Revamping your website can be an overwhelming task. Especially if you want what you want, the way you want it. I admittedly fall into that camp, which makes it difficult to explain to a designer exactly what I’m after because I have to try different things to see if I like them. Eventually, I work my way to something that works for me and I believe will work for those who frequently visit my site and drop by on occasion.
Finding that balance comes easy for some. But when you have a lot of irons in a lot of fires, it can be more difficult. Not only must you represent all your irons but all your fires, and you must do so in a way that makes content easy for visitors to locate. The best information in the world is worthless if no one can find it.
So begin by asking yourself: What is the site purpose?
My list looked like this:
- Special Projects

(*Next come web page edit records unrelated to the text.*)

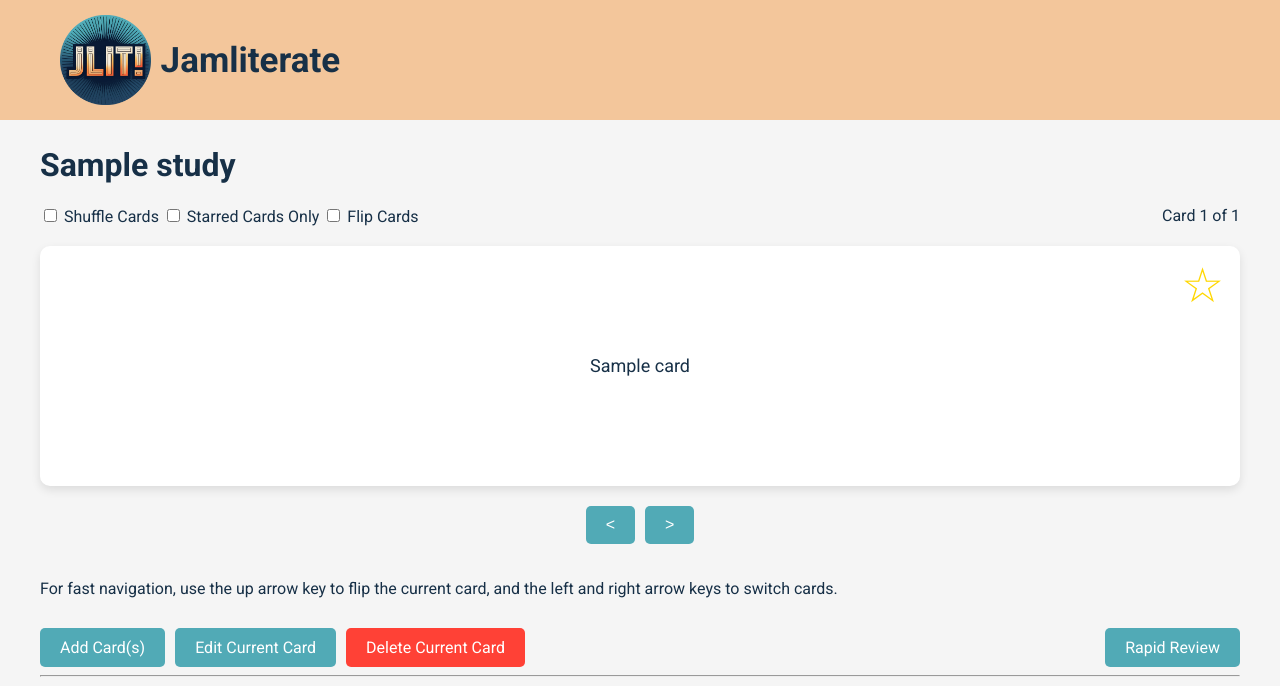
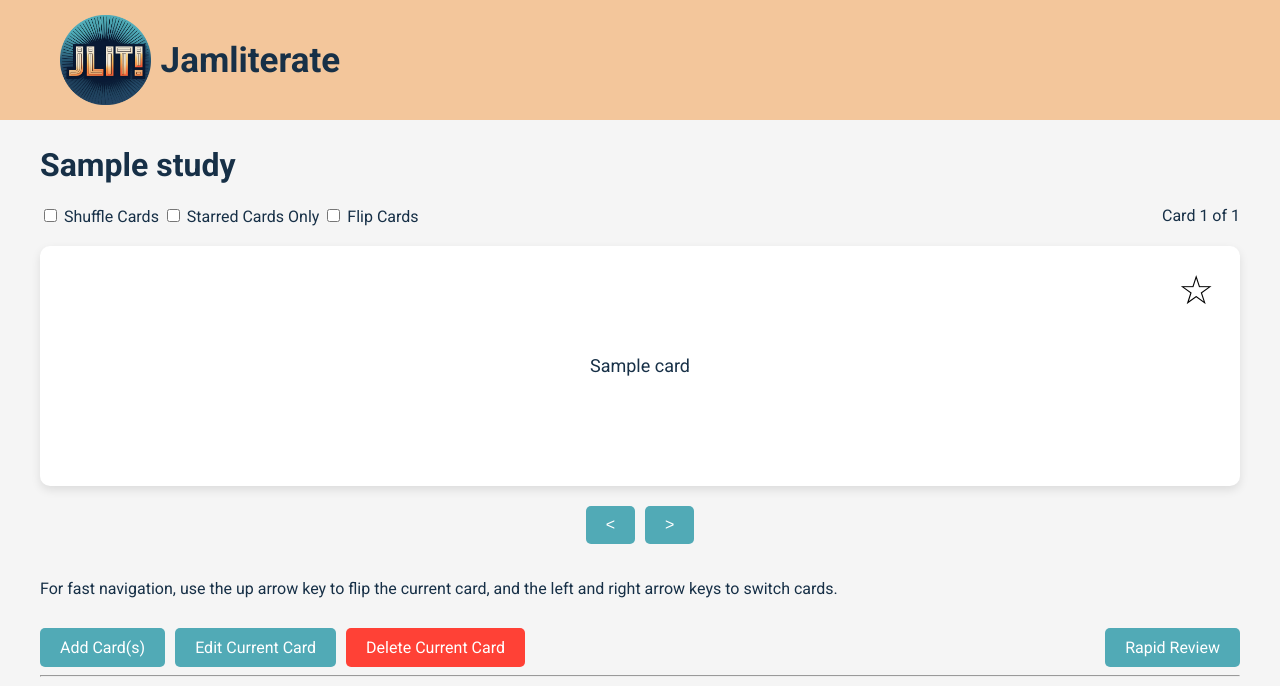
Before and after one commit to samcraftt/jamliterate, a Flask app: template templates/study_set.html in a window 1280 px wide. Shown: the top 686 px of the page. Run offline with Flask 3, Linux system fonts and the light colour scheme; the template is opened without the code that fills it: most values are stand-ins (such as "Sample title", 1, 10 or a date in 2020); parts of the project's set-up code (start-up, migrations or seed data) failed here and were passed over.

Commit message:
Update study_set.html

```diff
--- a/templates/study_set.html
+++ b/templates/study_set.html
@@ -14,7 +14,6 @@
         flex-direction: column;
         justify-content: center;
         align-items: center;
-        perspective: 1000px;
         cursor: pointer;
     }
     .flashcard-inner {
@@ -25,21 +24,28 @@
         transition: transform 0.6s;
         transform-style: preserve-3d;
     }
-    .flashcard.flipped .flashcard-inner {
-        transform: rotateY(180deg);
-    }
 .question, .answer {
     position: absolute;
     width: 100%;
     height: 100%;
-        backface-visibility: hidden;
     display: flex;
     justify-content: center;
     align-items: center;
     font-size: 18px;
+    transition: opacity 0.3s ease;
 }
+
 .answer {
-        transform: rotateY(180deg);
+    background-color: #e8e8e8;
+    opacity: 0;
+}
+
+.flashcard.flipped .question {
+    opacity: 0;
+}
+
+.flashcard.flipped .answer {
+    opacity: 1;
 }
     #previous-button, #next-button {
         display: inline-block;
@@ -80,13 +86,13 @@
     }
     .star-btn {
         position: absolute;
-        top: 10px;
-        right: 10px;
+        top: 20px;
+        right: 20px;
         background: none;
         border: none;
-        font-size: 48px;
+        font-size: 40px;
         cursor: pointer;
-        color: gold;
+        color: black;
     }
 </style>
 {% endblock %}
@@ -181,6 +187,12 @@
     }
     function starCard(cardId, event) {
         event.stopPropagation();
+        const starBtn = event.target;
+        const isCurrentlyStarred = starBtn.textContent === '★';
+
+        // Immediately update the UI
+        starBtn.textContent = isCurrentlyStarred ? '☆' : '★';
+
         fetch(`/jampacks/{{ study_set.id }}/star_card/${cardId}`, {
             method: 'POST',
             headers: {
@@ -190,9 +202,17 @@
         .then(response => response.json())
         .then(data => {
             if (data.success) {
-                const starBtn = document.querySelector(`.flashcard[data-card-id="${cardId}"] .star-btn`);
+                // Ensure the UI matches the server state
                 starBtn.textContent = data.starred ? '★' : '☆';
+            } else {
+                // If the server request fails, revert the UI change
+                starBtn.textContent = isCurrentlyStarred ? '★' : '☆';
             }
+        })
+        .catch(error => {
+            console.error('Error:', error);
+            // If there's an error, revert the UI change
+            starBtn.textContent = isCurrentlyStarred ? '★' : '☆';
         });
     }
     function flipCard(card) {
```
Lines whose indentation alone changed are shown as unchanged.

Many of these topics overlap. For example, I mentor authors, write columns on writing (craft, business, and the writing life), and my special projects involve authors). This connection is my unifying thread that runs site wide, and that’s helpful (when possible) for site continuity.
I further broke down these major categories asking myself, “When I go to a site, I’m seeking information on what?” Those “what” answers became secondary categories.
For writers, I have articles (separate and in the blog categories On Writing, Vicki Hinze Today, and in the Social N Network articles with quite a few in the My Kitchen Table category [because everything is fodder!]). There are also videos and audio podcasts.
Discussing everything site-wide would make for a book, so I’ll refrain. The objective is to get you to think about your site structure the way someone visiting your site might. Why are they there? What do they want? How can visitors most easily locate whatever they’re after?
The more thought from visitors’ perspectives you put into your planning, the greater your odds for creating a site that is structured for your visitors. That’s important. And it isn’t a one-size fits all proposition. It isn’t just what they’re looking for but how they look at it. Are most of your visitors viewing your site on a desktop? Mobile device? That impacts.
If you don’t know, you might install a program like Statcounter (they have a free version), which tells you how people are viewing your site and on what device. It also tells you which pages people are visiting most, or are most popular. This helps you give your visitors more of what they want. the way they want it.
Bring lots of patience with you to the process. Know that it’s a big job and it takes time. But it’s time well-spent–especially when it’s done.
I added a few new features in this overhaul. One is free previews of the first three chapters on my most recent releases. This isn’t a link to a download. When a visitor clicks on the graphic, a reader that works on all devices opens and they’re reading. (See the front page of the site and try one to see what I mean.) It’s convenient and easy for visitors. We’ll see in the coming weeks how well they like it. I suspect they will. Here’s a sample of one from the front page:
On the vickihinze.com site, you’d just click to open the reader.
I still have a few little things to tweak. There are always things to tweak on your site. And I’m wide open to feedback. Knowing what works and what doesn’t is helpful!
Patience. And remember…
Anyone can eat a bear… one bite at a time.
PS Warning: My Kitchen Table is a no-edit, chat-mode zone…